    While it's unusual to see farm animals in cities, it's become familiar for residents of Brooklyn, New York, to see a little herd of goats. Unlike gas-powered mowing equipment, goats remove invasive weeds quietly and without adding more pollution to the air. As Faiza Elmasry tells us, this is a pilot program and if it proves to be successful, the goat gardener program will be extended to other areas of New York. Faith Lapidus narrates.
    Video

    Video Scientists in Poland Race to Save Honeybees

    Honeybees are in danger worldwide. Causes of what's known as colony collapse disorder range from pesticides and loss of habitat to infections. But scientists in Poland say they are on track to finding a cure for one of the diseases. VOA’s George Putic reports.
    Video

    Video Wall Already Runs Along Parts of US-Mexico Border

    The Republican Party’s presidential nominee, Donald Trump, gained the support of many voters by saying he would build a wall to keep undocumented immigrants and drugs from coming across the border from Mexico.
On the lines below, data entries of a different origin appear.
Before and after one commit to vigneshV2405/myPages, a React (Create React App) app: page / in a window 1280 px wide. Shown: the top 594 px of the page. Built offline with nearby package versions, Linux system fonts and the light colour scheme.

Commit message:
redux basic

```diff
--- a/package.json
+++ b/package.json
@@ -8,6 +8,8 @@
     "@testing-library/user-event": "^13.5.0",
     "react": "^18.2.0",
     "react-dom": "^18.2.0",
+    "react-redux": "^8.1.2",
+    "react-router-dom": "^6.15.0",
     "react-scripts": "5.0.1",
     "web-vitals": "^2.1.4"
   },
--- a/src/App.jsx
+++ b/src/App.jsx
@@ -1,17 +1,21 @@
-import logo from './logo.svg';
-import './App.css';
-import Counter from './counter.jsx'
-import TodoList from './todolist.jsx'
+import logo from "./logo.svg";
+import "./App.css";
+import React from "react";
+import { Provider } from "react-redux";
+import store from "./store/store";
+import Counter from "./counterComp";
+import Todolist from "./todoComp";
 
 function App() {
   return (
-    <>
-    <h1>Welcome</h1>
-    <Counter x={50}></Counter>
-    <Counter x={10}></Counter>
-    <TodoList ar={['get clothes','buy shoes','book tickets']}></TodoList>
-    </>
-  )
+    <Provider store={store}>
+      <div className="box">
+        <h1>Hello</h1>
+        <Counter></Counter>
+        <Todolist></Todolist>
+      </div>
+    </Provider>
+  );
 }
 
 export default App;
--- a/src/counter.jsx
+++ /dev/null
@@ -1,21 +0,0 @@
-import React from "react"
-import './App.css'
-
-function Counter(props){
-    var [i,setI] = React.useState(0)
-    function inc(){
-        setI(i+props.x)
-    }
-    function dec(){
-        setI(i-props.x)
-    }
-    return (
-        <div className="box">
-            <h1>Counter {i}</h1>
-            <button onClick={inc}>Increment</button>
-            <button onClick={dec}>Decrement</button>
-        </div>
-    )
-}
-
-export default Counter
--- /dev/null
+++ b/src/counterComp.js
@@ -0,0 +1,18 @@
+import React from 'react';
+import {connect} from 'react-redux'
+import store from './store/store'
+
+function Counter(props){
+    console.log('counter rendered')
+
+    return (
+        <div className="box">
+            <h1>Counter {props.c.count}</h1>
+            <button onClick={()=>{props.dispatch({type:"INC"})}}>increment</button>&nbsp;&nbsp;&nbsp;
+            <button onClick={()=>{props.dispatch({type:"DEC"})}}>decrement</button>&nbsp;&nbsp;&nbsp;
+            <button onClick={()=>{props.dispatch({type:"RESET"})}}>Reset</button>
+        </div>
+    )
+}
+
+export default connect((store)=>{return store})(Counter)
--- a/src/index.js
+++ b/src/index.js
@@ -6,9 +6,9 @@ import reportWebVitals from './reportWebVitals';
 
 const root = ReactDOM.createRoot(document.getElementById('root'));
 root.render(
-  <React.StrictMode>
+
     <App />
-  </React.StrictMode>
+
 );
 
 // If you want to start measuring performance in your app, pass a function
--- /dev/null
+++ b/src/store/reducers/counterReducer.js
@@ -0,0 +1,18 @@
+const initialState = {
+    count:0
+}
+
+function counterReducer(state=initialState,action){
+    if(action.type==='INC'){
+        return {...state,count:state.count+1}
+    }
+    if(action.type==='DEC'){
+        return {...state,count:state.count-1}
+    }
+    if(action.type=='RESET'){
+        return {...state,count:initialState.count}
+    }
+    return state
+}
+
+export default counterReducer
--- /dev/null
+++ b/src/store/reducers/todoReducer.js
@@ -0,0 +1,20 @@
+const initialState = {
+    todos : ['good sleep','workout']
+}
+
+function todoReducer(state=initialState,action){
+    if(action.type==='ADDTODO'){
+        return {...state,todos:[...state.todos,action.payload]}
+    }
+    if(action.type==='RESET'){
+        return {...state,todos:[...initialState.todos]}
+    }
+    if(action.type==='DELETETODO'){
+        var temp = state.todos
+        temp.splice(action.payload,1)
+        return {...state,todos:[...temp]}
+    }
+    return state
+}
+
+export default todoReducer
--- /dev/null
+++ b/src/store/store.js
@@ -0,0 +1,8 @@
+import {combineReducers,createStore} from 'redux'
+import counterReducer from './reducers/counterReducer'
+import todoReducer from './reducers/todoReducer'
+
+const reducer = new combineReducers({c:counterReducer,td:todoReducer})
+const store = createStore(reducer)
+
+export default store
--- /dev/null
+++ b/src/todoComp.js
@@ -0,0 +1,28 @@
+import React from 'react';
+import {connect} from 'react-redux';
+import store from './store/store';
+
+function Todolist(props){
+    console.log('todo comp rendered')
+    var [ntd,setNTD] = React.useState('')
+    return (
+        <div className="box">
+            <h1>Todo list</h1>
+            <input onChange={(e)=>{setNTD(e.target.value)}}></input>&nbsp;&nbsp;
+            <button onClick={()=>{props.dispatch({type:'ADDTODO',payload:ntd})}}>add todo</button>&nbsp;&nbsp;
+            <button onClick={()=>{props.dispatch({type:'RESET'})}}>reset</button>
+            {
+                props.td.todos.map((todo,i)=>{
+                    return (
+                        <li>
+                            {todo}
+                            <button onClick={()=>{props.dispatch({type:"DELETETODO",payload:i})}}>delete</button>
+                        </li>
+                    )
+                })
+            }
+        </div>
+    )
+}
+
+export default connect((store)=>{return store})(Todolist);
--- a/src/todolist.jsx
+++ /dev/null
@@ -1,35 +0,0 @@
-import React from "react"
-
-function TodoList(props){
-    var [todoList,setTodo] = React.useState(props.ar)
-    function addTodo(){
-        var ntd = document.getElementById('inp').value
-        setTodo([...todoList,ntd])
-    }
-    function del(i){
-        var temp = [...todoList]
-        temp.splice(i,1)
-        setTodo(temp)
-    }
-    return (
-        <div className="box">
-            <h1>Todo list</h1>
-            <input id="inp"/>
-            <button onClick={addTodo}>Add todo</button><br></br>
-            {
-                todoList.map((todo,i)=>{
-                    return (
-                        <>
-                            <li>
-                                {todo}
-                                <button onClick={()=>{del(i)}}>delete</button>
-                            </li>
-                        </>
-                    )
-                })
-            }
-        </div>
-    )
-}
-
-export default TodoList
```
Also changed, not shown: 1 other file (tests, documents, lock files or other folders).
Critics have called his idea impractical and offensive to Mexico, while supporters say such a bold approach is needed to control the border. VOA’s Greg Flakus has more from the border town of Nogales, Arizona.
    Video

    Video New HIV Tests Emphasize Rapid Results

    As the global fight against AIDS intensifies, activists have placed increasing importance on getting people to know their HIV status. Some companies are developing new HIV testing methods designed to be quick, easy and accurate. Thuso Khumalo looks at the latest methods, presented at the International AIDS conference in Durban, South Africa.
    Video

    Video African Youth with HIV Urge More Support

    HIV, the virus that causes AIDS, is the top killer of teens in sub-Saharan Africa. But many youths say their experience with the virus is unique and needs to be addressed differently than the adult epidemic. VOA South African Correspondent Anita Powell reports.
    Video

    Video Pop-Up Art Comes to Your Living Room, Backyard and Elsewhere

    Around the world, independent artists and musicians wrestle with a common problem: where to exhibit or perform? Traditional spaces such as museums and galleries are reserved for bigger names, and renting a space is not feasible for many. Enter ArtsUp, which connects artists with venue owners. Whether it’s a living room, restaurant, office or even a boat, pop-up events are bringing music and art to unexpected places. Tina Trinh has more.
    Video

    Video Scotland’s Booming Whisky Industry Fears Brexit Hangover

    After Britain’s vote to leave the European Union, Scotland’s government wants to break away from the United Kingdom – fearing the nation’s exports are at risk. Among the biggest of these is whisky. Henry Ridgwell reports on a time of turmoil for those involved in the ancient art of distilling Scotland’s most famous product.

    Special Report

    Adrift The Invisible African Diaspora